ADVERTISEMENT

Warning: Vicks VapoRub bad for tots

Vicks VapoRub, the pungent, over-the-counter chest rub that purportedly relieves coughs, congestion and minor aches, may be dangerous for children ages two and younger, according to a new study.

 

 

Ferrets whose airways were inflamed produced 8 percent more mucus after they sniffed the product's mentholated fumes, according to research published today in the journal Chest. (Ferrets are often studied as models of human airway inflammation.)

That amount of excess mucus might be manageable for larger humans, but babies with narrower airways could have trouble breathing if they react to the smell, says study author Bruce Rubin, professor and vice chair of research in the Department of Pediatrics at the Wake Forest University School of Medicine in Winston-Salem, N.C. The hospital there has treated several children under two years old whose caretakers had given them Vicks VapoRub, he says.

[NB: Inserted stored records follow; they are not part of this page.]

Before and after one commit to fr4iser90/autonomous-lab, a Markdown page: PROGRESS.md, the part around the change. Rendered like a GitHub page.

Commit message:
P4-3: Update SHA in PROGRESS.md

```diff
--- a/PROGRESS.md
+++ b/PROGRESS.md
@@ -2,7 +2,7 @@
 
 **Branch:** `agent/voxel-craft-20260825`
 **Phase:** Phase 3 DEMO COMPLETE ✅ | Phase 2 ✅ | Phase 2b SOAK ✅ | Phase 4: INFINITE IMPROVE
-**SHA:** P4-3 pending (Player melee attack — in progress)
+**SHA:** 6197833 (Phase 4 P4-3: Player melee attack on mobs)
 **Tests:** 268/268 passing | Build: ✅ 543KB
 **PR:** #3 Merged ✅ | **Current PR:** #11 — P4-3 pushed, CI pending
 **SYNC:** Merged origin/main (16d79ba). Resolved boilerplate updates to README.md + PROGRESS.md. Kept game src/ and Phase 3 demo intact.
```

Procter & Gamble, which makes Vicks VapoRub, warns on the packaging that the product shouldn’t be used in kids younger than two. But some parents apply it anyway, especially to the chests, feet and under the noses of sniffly tykes, Rubin says.

"Vicks VapoRub has a long-standing history of being safe and effective when used according to package directions," P&G said in a statement. "The article in Chest describes animal studies prompted by a single case report. The animal findings are of unknown human clinical relevance."
 
Users have reported skin and eye irritation, but those effects are "typically mild and self-resolving," the company added. A Food and Drug Administration (FDA) spokesperson couldn't immediately say if the agency had received reports of serious problems among users of the product.

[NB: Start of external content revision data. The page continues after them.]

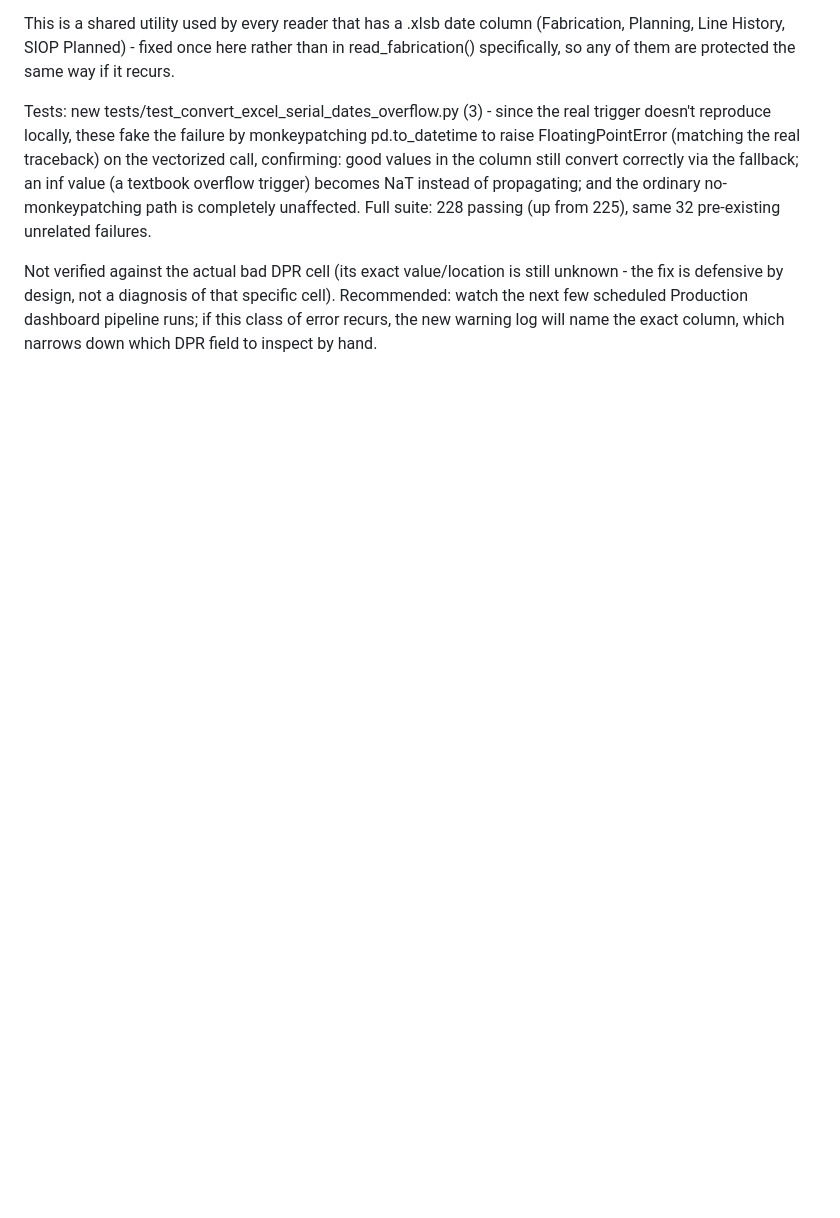
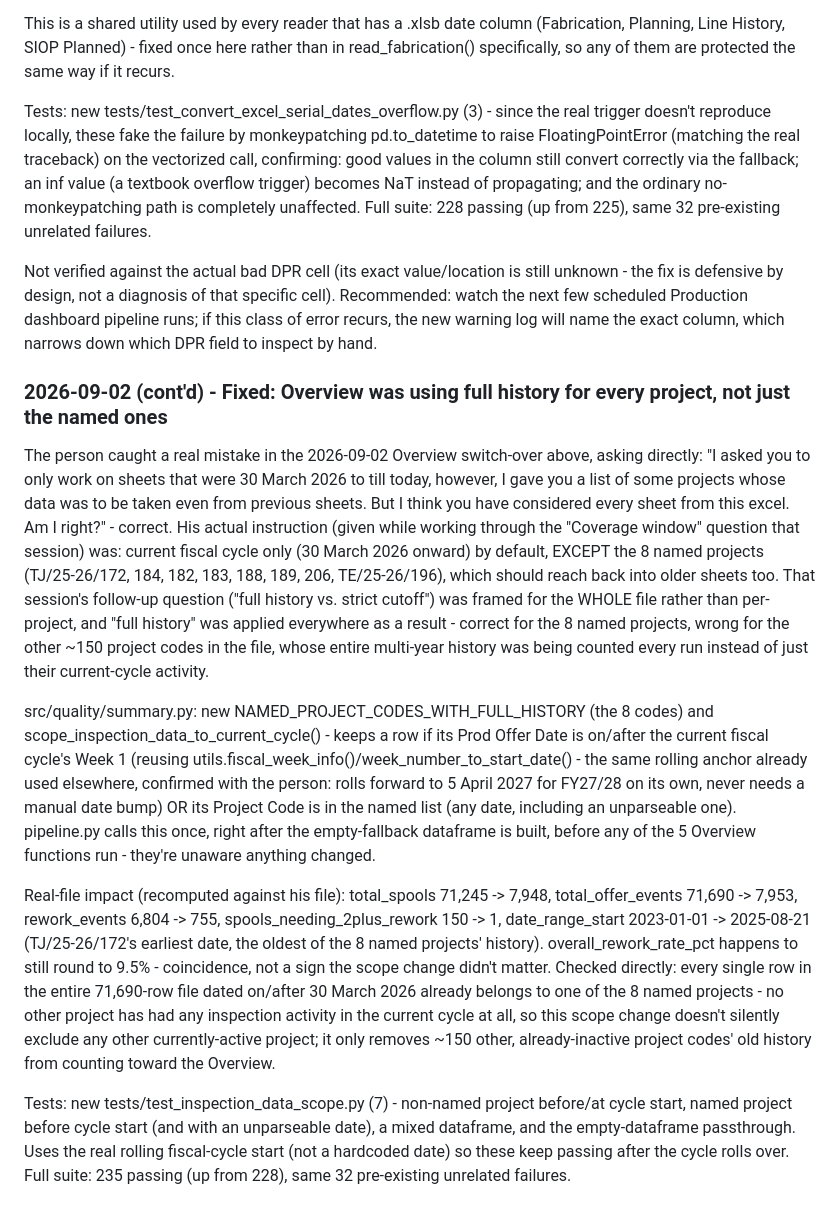
Before and after one commit to rohitkr99-dev/live-spool-status, a Markdown page: CHANGELOG.md, the part around the change. Drawn GitHub-style; blank space fills up the shorter version.

Commit message:
Log the current-cycle scoping fix

```diff
--- a/CHANGELOG.md
+++ b/CHANGELOG.md
@@ -1287,3 +1287,13 @@ This is a shared utility used by every reader that has a .xlsb date column (Fabr
 Tests: new tests/test_convert_excel_serial_dates_overflow.py (3) - since the real trigger doesn't reproduce locally, these fake the failure by monkeypatching pd.to_datetime to raise FloatingPointError (matching the real traceback) on the vectorized call, confirming: good values in the column still convert correctly via the fallback; an inf value (a textbook overflow trigger) becomes NaT instead of propagating; and the ordinary no-monkeypatching path is completely unaffected. Full suite: 228 passing (up from 225), same 32 pre-existing unrelated failures.
 
 Not verified against the actual bad DPR cell (its exact value/location is still unknown - the fix is defensive by design, not a diagnosis of that specific cell). Recommended: watch the next few scheduled Production dashboard pipeline runs; if this class of error recurs, the new warning log will name the exact column, which narrows down which DPR field to inspect by hand.
+
+### 2026-09-02 (cont'd) - Fixed: Overview was using full history for every project, not just the named ones
+
+The person caught a real mistake in the 2026-09-02 Overview switch-over above, asking directly: "I asked you to only work on sheets that were 30 March 2026 to till today, however, I gave you a list of some projects whose data was to be taken even from previous sheets. But I think you have considered every sheet from this excel. Am I right?" - correct. His actual instruction (given while working through the "Coverage window" question that session) was: current fiscal cycle only (30 March 2026 onward) by default, EXCEPT the 8 named projects (TJ/25-26/172, 184, 182, 183, 188, 189, 206, TE/25-26/196), which should reach back into older sheets too. That session's follow-up question ("full history vs. strict cutoff") was framed for the WHOLE file rather than per-project, and "full history" was applied everywhere as a result - correct for the 8 named projects, wrong for the other ~150 project codes in the file, whose entire multi-year history was being counted every run instead of just their current-cycle activity.
+
+src/quality/summary.py: new NAMED_PROJECT_CODES_WITH_FULL_HISTORY (the 8 codes) and scope_inspection_data_to_current_cycle() - keeps a row if its Prod Offer Date is on/after the current fiscal cycle's Week 1 (reusing utils.fiscal_week_info()/week_number_to_start_date() - the same rolling anchor already used elsewhere, confirmed with the person: rolls forward to 5 April 2027 for FY27/28 on its own, never needs a manual date bump) OR its Project Code is in the named list (any date, including an unparseable one). pipeline.py calls this once, right after the empty-fallback dataframe is built, before any of the 5 Overview functions run - they're unaware anything changed.
+
+Real-file impact (recomputed against his file): total_spools 71,245 -> 7,948, total_offer_events 71,690 -> 7,953, rework_events 6,804 -> 755, spools_needing_2plus_rework 150 -> 1, date_range_start 2023-01-01 -> 2025-08-21 (TJ/25-26/172's earliest date, the oldest of the 8 named projects' history). overall_rework_rate_pct happens to still round to 9.5% - coincidence, not a sign the scope change didn't matter. Checked directly: every single row in the entire 71,690-row file dated on/after 30 March 2026 already belongs to one of the 8 named projects - no other project has had any inspection activity in the current cycle at all, so this scope change doesn't silently exclude any other currently-active project; it only removes ~150 other, already-inactive project codes' old history from counting toward the Overview.
+
+Tests: new tests/test_inspection_data_scope.py (7) - non-named project before/at cycle start, named project before cycle start (and with an unparseable date), a mixed dataframe, and the empty-dataframe passthrough. Uses the real rolling fiscal-cycle start (not a hardcoded date) so these keep passing after the cycle rolls over. Full suite: 235 passing (up from 228), same 32 pre-existing unrelated failures.
```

Vicks VapoRub contains eucalyptus, camphor and menthol. The ointment's mentholated fumes trigger cold-temperature receptors in the nose that give the brain a sensation of increased air flow, even though patients aren’t actually breathing any easier, Rubin notes. "It provides symptomatic relief," he says. "It doesn’t improve air flow, but it does give that same sensation of increased air flow."

In some people, the cold sensation may warn the brain that the nose could dry out, triggering mucus production, he says. Rubin adds that children's colds are best treated with "love, hugs and kisses, chicken soup and time. The other things won't make a cold go away faster."

An FDA advisory panel two years ago warned that over-the-counter cold and cough meds don't work in kids under six years old. In January 2008, the FDA said the drugs shouldn't be given to children age two and younger because overdoses could stop them from breathing.
 
For a more light-hearted take on Vicks VapoRub, check out this classic Saturday Night Live skit, in which Bill Murray, playing Todd diMaluca, attempts to seduce Gilda Radner's nerdy Lisa Loopner character. (You need to get to about minute five for the mention.) As Murray says of the Vicks scent, "It's haunting. I'll never forget it."

Share this Article:

Comments

You must sign in or register as a ScientificAmerican.com member to submit a comment.
Scientific American Back To School

Back to School Sale!

12 Digital Issues + 4 Years of Archive Access just $19.99

Order Now >

X

Email this Article

X